*Goal of the exercise*. Give the data again exactly as written, skipping any pictures.

*Source data*.
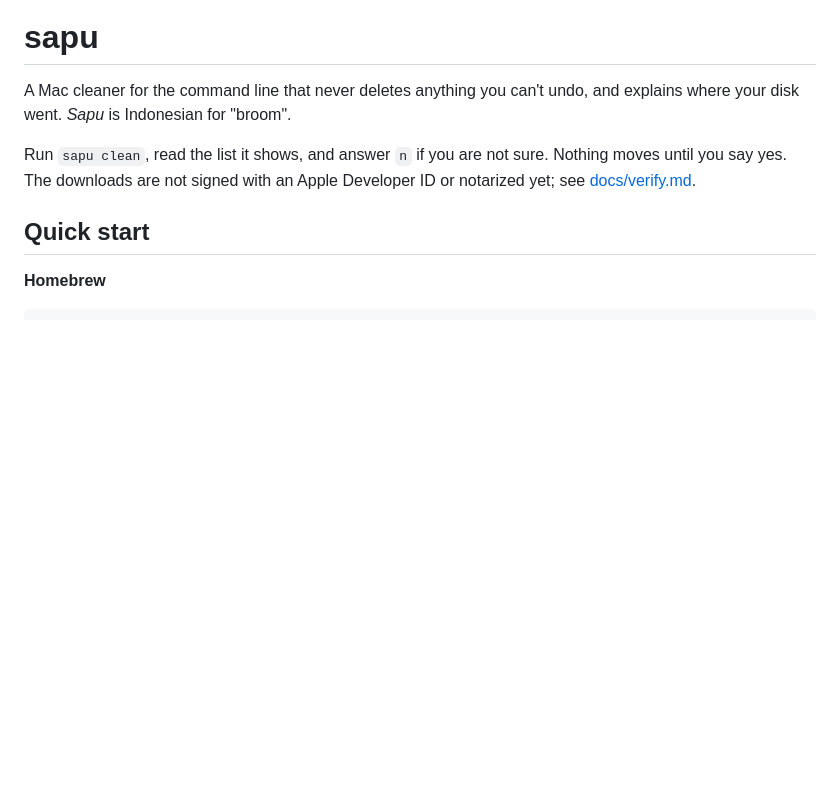
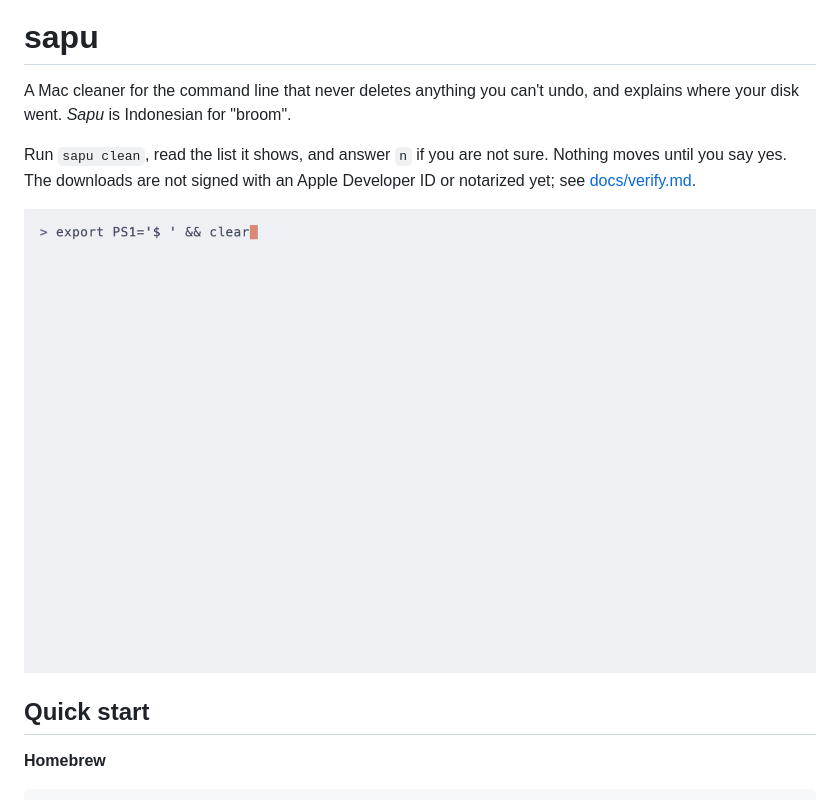
Before and after one commit to khmuhtadin/sapu, a Markdown page: README.md, the part around the change. Drawn GitHub-style; pictures changed too: assets/demo.gif (added); blank space fills up the shorter version.

Commit message:
README: a demo of review, quarantine and undo

```diff
--- a/README.md
+++ b/README.md
@@ -8,6 +8,8 @@ and explains where your disk went. *Sapu* is Indonesian for "broom".
 Run `sapu clean`, read the list it shows, and answer `n` if you are not sure.
 Nothing moves until you say yes. The downloads are not signed with an Apple
 Developer ID or notarized yet; see [docs/verify.md](docs/verify.md).
+
+![sapu clean: review what it found, move it to quarantine, then put it all back with sapu undo](assets/demo.gif)
 
 ## Quick start
 
```
Also changed, not shown: 1 other file.
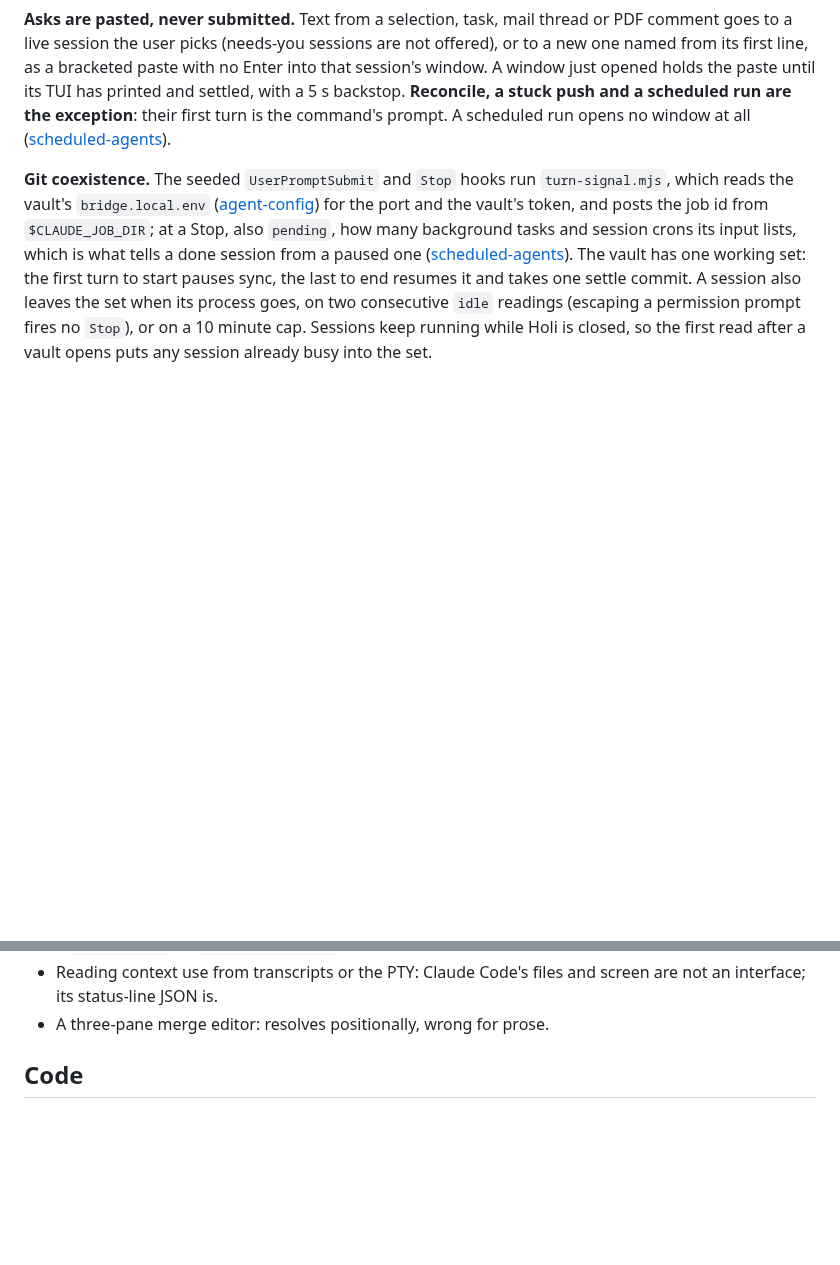
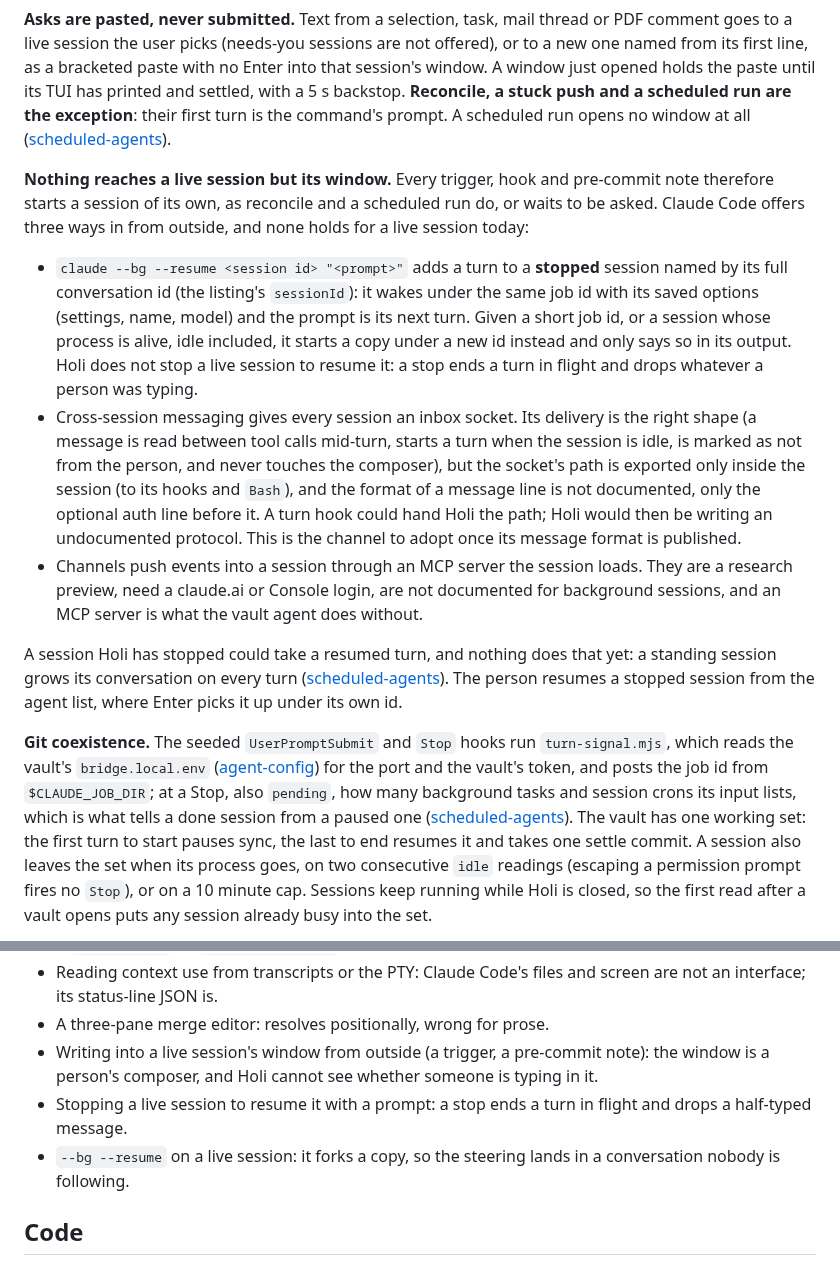
Before and after one commit to syv-ai/holi, a Markdown page: docs/features/agent-sessions.md, 2 parts joined by grey strips. GitHub-like rendering; blank space fills up the shorter version.

Commit message:
docs: verdict on a channel into a running agent session
Claude Code offers no documented way to add a turn to a live background
session from outside: --bg --resume only continues a stopped session by
its full id (a live one, idle included, forks a copy), the cross-session
inbox socket's message format is undocumented, and channels are an MCP
research preview. Triggers and hook notes keep starting sessions of
their own; the inbox socket is the candidate once documented.

```diff
--- a/docs/features/agent-sessions.md
+++ b/docs/features/agent-sessions.md
@@ -88,6 +88,31 @@ holds the paste until its TUI has printed and settled, with a 5 s backstop. **Re
 push and a scheduled run are the exception**: their first turn is the command's prompt. A scheduled
 run opens no window at all ([scheduled-agents](scheduled-agents.md)).
 
+**Nothing reaches a live session but its window.** Every trigger, hook and pre-commit note
+therefore starts a session of its own, as reconcile and a scheduled run do, or waits to be asked.
+Claude Code offers three ways in from outside, and none holds for a live session today:
+
+- `claude --bg --resume <session id> "<prompt>"` adds a turn to a **stopped** session named by its
+  full conversation id (the listing's `sessionId`): it wakes under the same job id with its saved
+  options (settings, name, model) and the prompt is its next turn. Given a short job id, or a
+  session whose process is alive, idle included, it starts a copy under a new id instead and only
+  says so in its output. Holi does not stop a live session to resume it: a stop ends a turn in
+  flight and drops whatever a person was typing.
+- Cross-session messaging gives every session an inbox socket. Its delivery is the right shape (a
+  message is read between tool calls mid-turn, starts a turn when the session is idle, is marked as
+  not from the person, and never touches the composer), but the socket's path is exported only
+  inside the session (to its hooks and `Bash`), and the format of a message line is not documented,
+  only the optional auth line before it. A turn hook could hand Holi the path; Holi would then be
+  writing an undocumented protocol. This is the channel to adopt once its message format is
+  published.
+- Channels push events into a session through an MCP server the session loads. They are a research
+  preview, need a claude.ai or Console login, are not documented for background sessions, and an
+  MCP server is what the vault agent does without.
+
+A session Holi has stopped could take a resumed turn, and nothing does that yet: a standing session
+grows its conversation on every turn ([scheduled-agents](scheduled-agents.md)). The person resumes a
+stopped session from the agent list, where Enter picks it up under its own id.
+
 **Git coexistence.** The seeded `UserPromptSubmit` and `Stop` hooks run `turn-signal.mjs`, which
 reads the vault's `bridge.local.env` ([agent-config](agent-config.md)) for the port and the vault's token, and posts
 the job id from `$CLAUDE_JOB_DIR`; at a Stop, also `pending`, how many background tasks and
@@ -148,6 +173,12 @@ showing it busy, crosses it off), so a session resumed from the list is never re
 - Reading context use from transcripts or the PTY: Claude Code's files and screen are not an
   interface; its status-line JSON is.
 - A three-pane merge editor: resolves positionally, wrong for prose.
+- Writing into a live session's window from outside (a trigger, a pre-commit note): the window is
+  a person's composer, and Holi cannot see whether someone is typing in it.
+- Stopping a live session to resume it with a prompt: a stop ends a turn in flight and drops a
+  half-typed message.
+- `--bg --resume` on a live session: it forks a copy, so the steering lands in a conversation
+  nobody is following.
 
 ## Code
 
```
Also changed, not shown: docs/features/scheduled-agents.md (+3 -2 lines), docs/not-built.md (+5 -3 lines).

*Task response*.
Before and after one commit to khmuhtadin/sapu, a Markdown page: README.md, the part around the change. Drawn GitHub-style; pictures changed too: assets/demo.gif (added); blank space fills up the shorter version.

Commit message:
README: a demo of review, quarantine and undo

```diff
--- a/README.md
+++ b/README.md
@@ -8,6 +8,8 @@ and explains where your disk went. *Sapu* is Indonesian for "broom".
 Run `sapu clean`, read the list it shows, and answer `n` if you are not sure.
 Nothing moves until you say yes. The downloads are not signed with an Apple
 Developer ID or notarized yet; see [docs/verify.md](docs/verify.md).
+
+![sapu clean: review what it found, move it to quarantine, then put it all back with sapu undo](assets/demo.gif)
 
 ## Quick start
 
```
Also changed, not shown: 1 other file.
Before and after one commit to syv-ai/holi, a Markdown page: docs/features/agent-sessions.md, 2 parts joined by grey strips. GitHub-like rendering; blank space fills up the shorter version.

Commit message:
docs: verdict on a channel into a running agent session
Claude Code offers no documented way to add a turn to a live background
session from outside: --bg --resume only continues a stopped session by
its full id (a live one, idle included, forks a copy), the cross-session
inbox socket's message format is undocumented, and channels are an MCP
research preview. Triggers and hook notes keep starting sessions of
their own; the inbox socket is the candidate once documented.

```diff
--- a/docs/features/agent-sessions.md
+++ b/docs/features/agent-sessions.md
@@ -88,6 +88,31 @@ holds the paste until its TUI has printed and settled, with a 5 s backstop. **Re
 push and a scheduled run are the exception**: their first turn is the command's prompt. A scheduled
 run opens no window at all ([scheduled-agents](scheduled-agents.md)).
 
+**Nothing reaches a live session but its window.** Every trigger, hook and pre-commit note
+therefore starts a session of its own, as reconcile and a scheduled run do, or waits to be asked.
+Claude Code offers three ways in from outside, and none holds for a live session today:
+
+- `claude --bg --resume <session id> "<prompt>"` adds a turn to a **stopped** session named by its
+  full conversation id (the listing's `sessionId`): it wakes under the same job id with its saved
+  options (settings, name, model) and the prompt is its next turn. Given a short job id, or a
+  session whose process is alive, idle included, it starts a copy under a new id instead and only
+  says so in its output. Holi does not stop a live session to resume it: a stop ends a turn in
+  flight and drops whatever a person was typing.
+- Cross-session messaging gives every session an inbox socket. Its delivery is the right shape (a
+  message is read between tool calls mid-turn, starts a turn when the session is idle, is marked as
+  not from the person, and never touches the composer), but the socket's path is exported only
+  inside the session (to its hooks and `Bash`), and the format of a message line is not documented,
+  only the optional auth line before it. A turn hook could hand Holi the path; Holi would then be
+  writing an undocumented protocol. This is the channel to adopt once its message format is
+  published.
+- Channels push events into a session through an MCP server the session loads. They are a research
+  preview, need a claude.ai or Console login, are not documented for background sessions, and an
+  MCP server is what the vault agent does without.
+
+A session Holi has stopped could take a resumed turn, and nothing does that yet: a standing session
+grows its conversation on every turn ([scheduled-agents](scheduled-agents.md)). The person resumes a
+stopped session from the agent list, where Enter picks it up under its own id.
+
 **Git coexistence.** The seeded `UserPromptSubmit` and `Stop` hooks run `turn-signal.mjs`, which
 reads the vault's `bridge.local.env` ([agent-config](agent-config.md)) for the port and the vault's token, and posts
 the job id from `$CLAUDE_JOB_DIR`; at a Stop, also `pending`, how many background tasks and
@@ -148,6 +173,12 @@ showing it busy, crosses it off), so a session resumed from the list is never re
 - Reading context use from transcripts or the PTY: Claude Code's files and screen are not an
   interface; its status-line JSON is.
 - A three-pane merge editor: resolves positionally, wrong for prose.
+- Writing into a live session's window from outside (a trigger, a pre-commit note): the window is
+  a person's composer, and Holi cannot see whether someone is typing in it.
+- Stopping a live session to resume it with a prompt: a stop ends a turn in flight and drops a
+  half-typed message.
+- `--bg --resume` on a live session: it forks a copy, so the steering lands in a conversation
+  nobody is following.
 
 ## Code
 
```
Also changed, not shown: docs/features/scheduled-agents.md (+3 -2 lines), docs/not-built.md (+5 -3 lines).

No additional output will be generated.